Are you looking for a healthier pasta? There are alternative grain pastas that have a lot to offer. Often, pasta gets a bum rap; with dieters and carbohydrate haters sullying its reputation. Luckily with many whole grain and gluten free pasta varieties available today, the comfort and nutrition of pasta can, again, appeal to the masses.
Consuming whole grains has been shown to lower the risk of heart disease, stroke, diabetes and certain types of cancers. Choosing whole grain pasta is a delicious and easy way to include more vitamins and minerals and almost twice the amount of fiber that is offered by regular wheat pasta. The key to finding the types of pasta that speak to your taste buds is to experiment!
Types of Pasta:
Whole Wheat Flour Pasta
When wheat is milled to make flour, parts of the grain are separated during the milling process; and then recombined to create different varieties of flour. Whole wheat flour is a nutritious alternative to white flour because it provides dietary fiber not found in the latter. Some are even enriched with riboflavin, niacin and folic acid. However, some whole wheat flours have the majority of the germ removed; so whole wheat may not necessarily mean whole grain- read the label carefully as due diligence is required.
An ancient grain with a nutty flavor, spelt flour can easily be swapped for wheat flour in pasta and other baked treats. For those with wheat intolerances, spelt flour is reportedly easier to digest; however, spelt flour does contain gluten, and is therefore not recommended for those with gluten allergies. The water solubility of spelt is higher than that of wheat, which allows for more efficient nutrient synthesis. This powerhouse is a great source of protein, fiber, B vitamins and manganese.
This is the oldest cultivated grain in the world; and was first domesticated in the Middle East. This grain is nutty like its spelt counterpart. It is high in protein, fiber and magnesium.
Always a crowd favorite in its seed form; it also makes for a very healthy pasta. Quinoa is renowned for being an excellent source of fiber, magnesium, iron and riboflavin; but it is also a complete protein, containing all the essential amino acids.
Flaxseed, like Quinoa, is a nutrition powerhouse. In pasta, flax is generally mixed with whole grain flour in order to create pasta that stands up to cooking. This seed is one of the richest plant sources of omega3 fatty acids and they are incredibly high in fiber, magnesium, thiamine and phosphorus.

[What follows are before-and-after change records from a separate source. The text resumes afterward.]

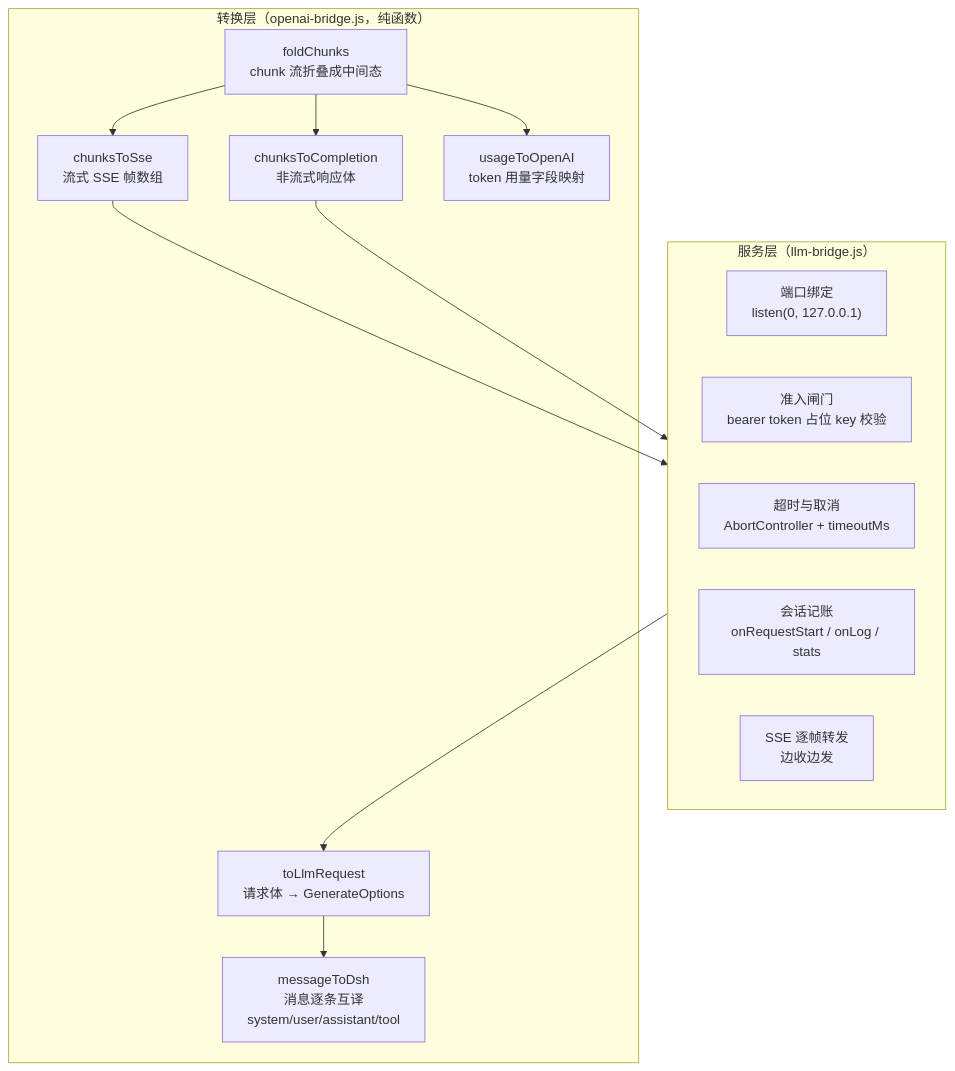
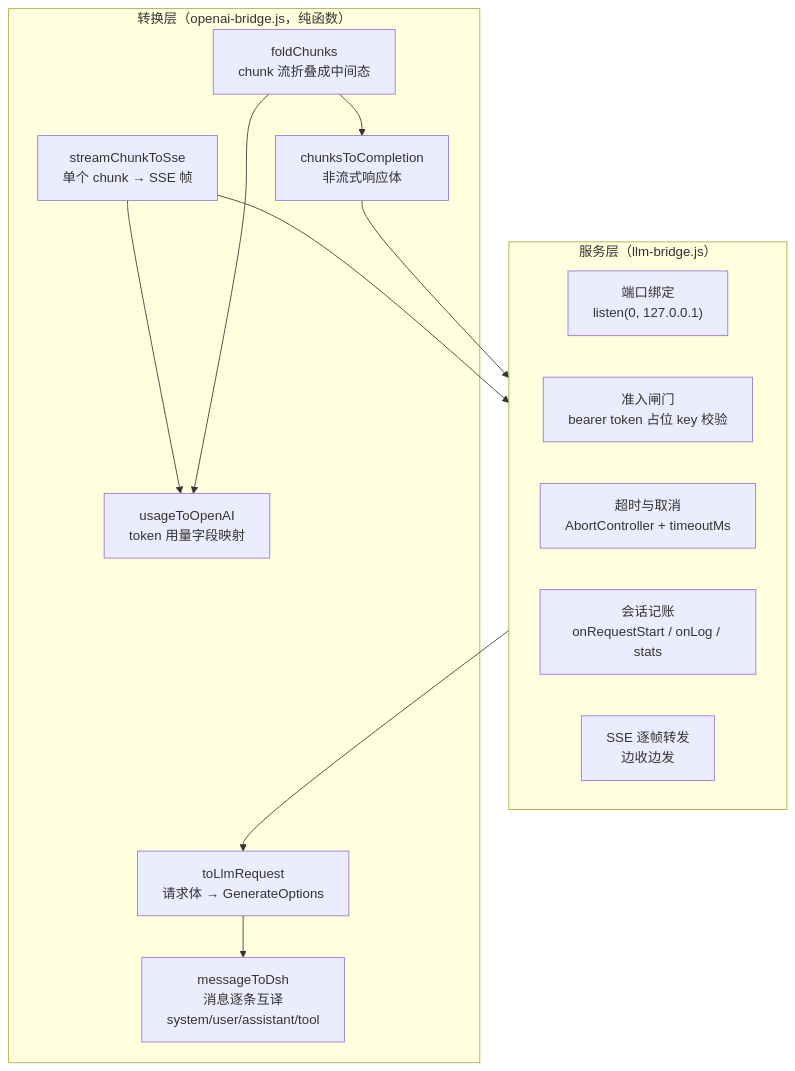
One commit to ikliml666/dsh-codewiki changed the second of 4 diagrams in .codewiki/modules/llm-integration-bridges.md. Above: the diagram before and after it, drawn with Mermaid. The commit also changed other lines of this file and 10 other files, not shown here.

````diff
--- a/.codewiki/modules/llm-integration-bridges.md
+++ b/.codewiki/modules/llm-integration-bridges.md
@@ -56,27 +56,27 @@
 ```mermaid
 flowchart TB
     subgraph S1["服务层（llm-bridge.js）"]
         R1["端口绑定<br/>listen(0, 127.0.0.1)"]
         R2["准入闸门<br/>bearer token 占位 key 校验"]
         R3["超时与取消<br/>AbortController + timeoutMs"]
         R4["会话记账<br/>onRequestStart / onLog / stats"]
         R5["SSE 逐帧转发<br/>边收边发"]
     end
 
     subgraph S2["转换层（openai-bridge.js，纯函数）"]
         C1["toLlmRequest<br/>请求体 → GenerateOptions"]
         C2["messageToDsh<br/>消息逐条互译<br/>system/user/assistant/tool"]
         C3["foldChunks<br/>chunk 流折叠成中间态"]
         C4["chunksToCompletion<br/>非流式响应体"]
-        C5["chunksToSse<br/>流式 SSE 帧数组"]
+        C5["streamChunkToSse<br/>单个 chunk → SSE 帧"]
         C6["usageToOpenAI<br/>token 用量字段映射"]
     end
 
     S1 --> C1
     C1 --> C2
     C5 --> S1
     C4 --> S1
     C3 --> C4
-    C3 --> C5
+    C5 --> C6
     C3 --> C6
 ```
````
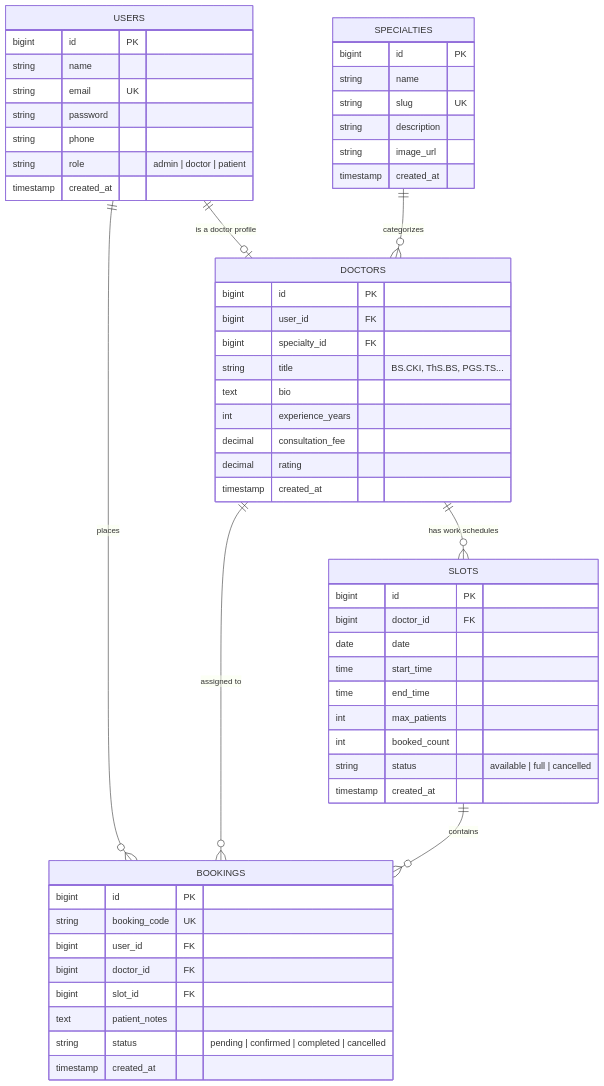
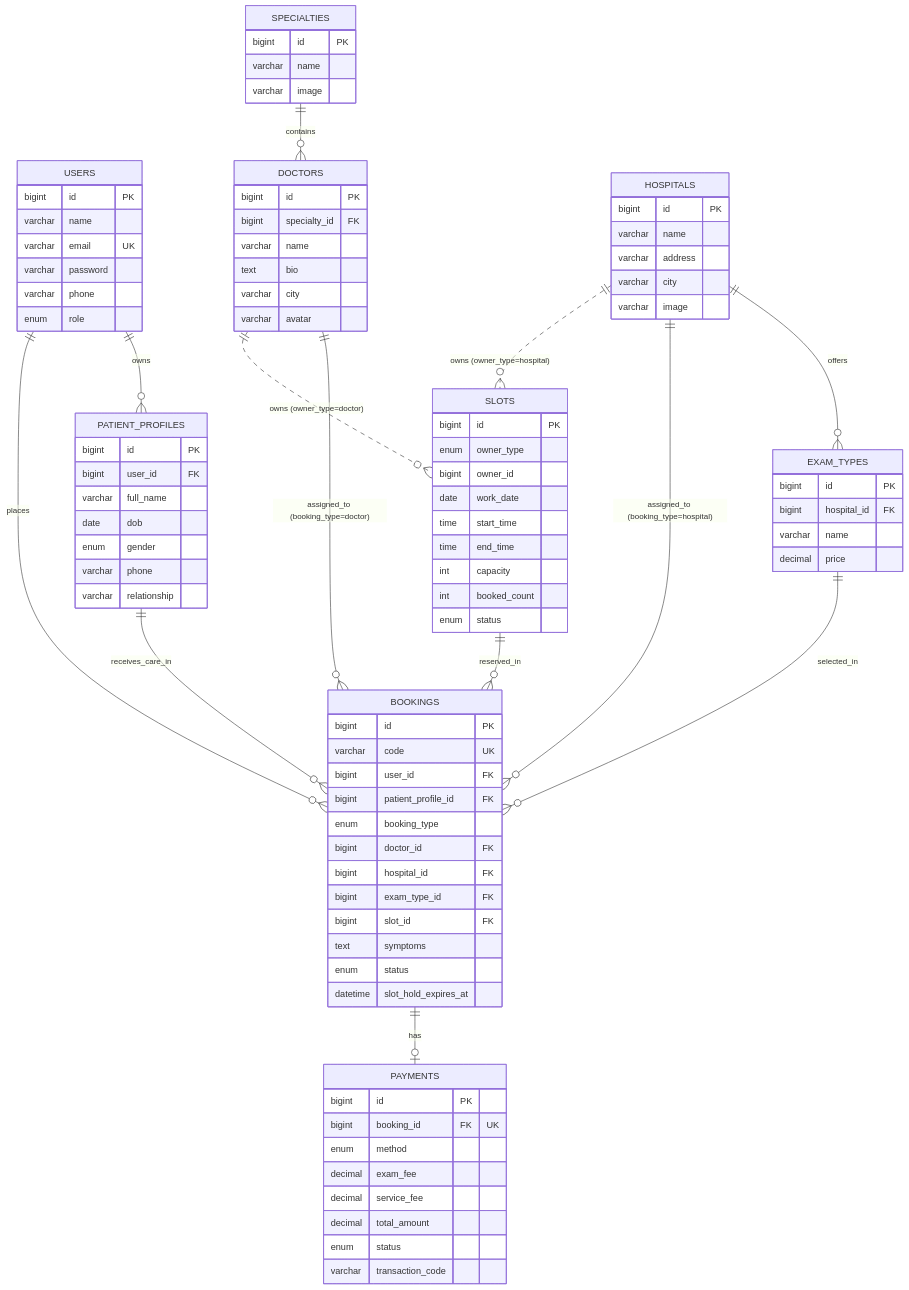
One commit to th4nhc0n999/Mini-Project-IS207 changed the second of 3 diagrams in README.md. Above: the diagram before and after it, drawn with Mermaid. The commit also changed other lines of this file and 4 other files, not shown here.

Commit message:
Agent Host changes for agents/update-db-schema-docs

````diff
--- a/README.md
+++ b/README.md
@@ -193,63 +201,94 @@
 ```mermaid
 erDiagram
-    USERS ||--o| DOCTORS : "is a doctor profile"
+    USERS ||--o{ PATIENT_PROFILES : "owns"
     USERS ||--o{ BOOKINGS : "places"
-    SPECIALTIES ||--o{ DOCTORS : "categorizes"
-    DOCTORS ||--o{ SLOTS : "has work schedules"
-    DOCTORS ||--o{ BOOKINGS : "assigned to"
-    SLOTS ||--o{ BOOKINGS : "contains"
+    PATIENT_PROFILES ||--o{ BOOKINGS : "receives_care_in"
+    SPECIALTIES ||--o{ DOCTORS : "contains"
+    DOCTORS ||--o{ BOOKINGS : "assigned_to (booking_type=doctor)"
+    HOSPITALS ||--o{ EXAM_TYPES : "offers"
+    HOSPITALS ||--o{ BOOKINGS : "assigned_to (booking_type=hospital)"
+    EXAM_TYPES ||--o{ BOOKINGS : "selected_in"
+    SLOTS ||--o{ BOOKINGS : "reserved_in"
+    DOCTORS ||..o{ SLOTS : "owns (owner_type=doctor)"
+    HOSPITALS ||..o{ SLOTS : "owns (owner_type=hospital)"
+    BOOKINGS ||--o| PAYMENTS : "has"
 
     USERS {
         bigint id PK
-        string name
-        string email UK
-        string password
-        string phone
-        string role "admin | doctor | patient"
-        timestamp created_at
+        varchar name
+        varchar email UK
+        varchar password
+        varchar phone
+        enum role
     }
-
     SPECIALTIES {
         bigint id PK
-        string name
-        string slug UK
-        string description
-        string image_url
-        timestamp created_at
+        varchar name
+        varchar image
     }
-
+    PATIENT_PROFILES {
+        bigint id PK
+        bigint user_id FK
+        varchar full_name
+        date dob
+        enum gender
+        varchar phone
+        varchar relationship
+    }
     DOCTORS {
         bigint id PK
-        bigint user_id FK
         bigint specialty_id FK
-        string title "BS.CKI, ThS.BS, PGS.TS..."
+        varchar name
         text bio
-        int experience_years
-        decimal consultation_fee
-        decimal rating
-        timestamp created_at
+        varchar city
+        varchar avatar
     }
-
+    HOSPITALS {
+        bigint id PK
+        varchar name
+        varchar address
+        varchar city
+        varchar image
+    }
+    EXAM_TYPES {
+        bigint id PK
+        bigint hospital_id FK
+        varchar name
+        decimal price
+    }
     SLOTS {
         bigint id PK
-        bigint doctor_id FK
-        date date
+        enum owner_type
+        bigint owner_id
+        date work_date
         time start_time
         time end_time
-        int max_patients
+        int capacity
         int booked_count
-        string status "available | full | cancelled"
-        timestamp created_at
+        enum status
     }
-
     BOOKINGS {
         bigint id PK
-        string booking_code UK
+        varchar code UK
         bigint user_id FK
+        bigint patient_profile_id FK
+        enum booking_type
         bigint doctor_id FK
+        bigint hospital_id FK
+        bigint exam_type_id FK
         bigint slot_id FK
-        text patient_notes
-        string status "pending | confirmed | completed | cancelled"
-        timestamp created_at
+        text symptoms
+        enum status
+        datetime slot_hold_expires_at
+    }
+    PAYMENTS {
+        bigint id PK
+        bigint booking_id FK "UK"
+        enum method
+        decimal exam_fee
+        decimal service_fee
+        decimal total_amount
+        enum status
+        varchar transaction_code
     }
 ```
````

Brown Rice Pasta
This is a wholesome and nutritious gluten free alternative; and is readily available in most grocery stores. It is less processed than white flour and therefore contains more nutrients. An excellent source of manganese and selenium, brown rice has almost four times the amount of insoluble fiber than white rice.
Grown the world over, buckwheat creates tender and chewy pasta; another common name for them is the Japanese derived variety known as soba noodles. Buckwheat is gluten free; but buyers beware, it is often mixed with potato, rice or wheat flour in order to make pasta. Due to its elevated level of manganese, buckwheat noodles may help metabolize cholesterol.
So you see, regardless of whether you are gluten intolerant or simply trying to avoid the post pasta slump, there really is are pasta varieties for everyone!
Guest post by Bianca Osbourne, who is a professionally trained natural foods chef, recipe developer and freelance writer. She created healthy recipes on her website Vitality Guide For Women, where she focuses on presenting healthy eating in down to earth and flavorful style.
Photo credit: backtoherroots.com via Colleen on Pinterest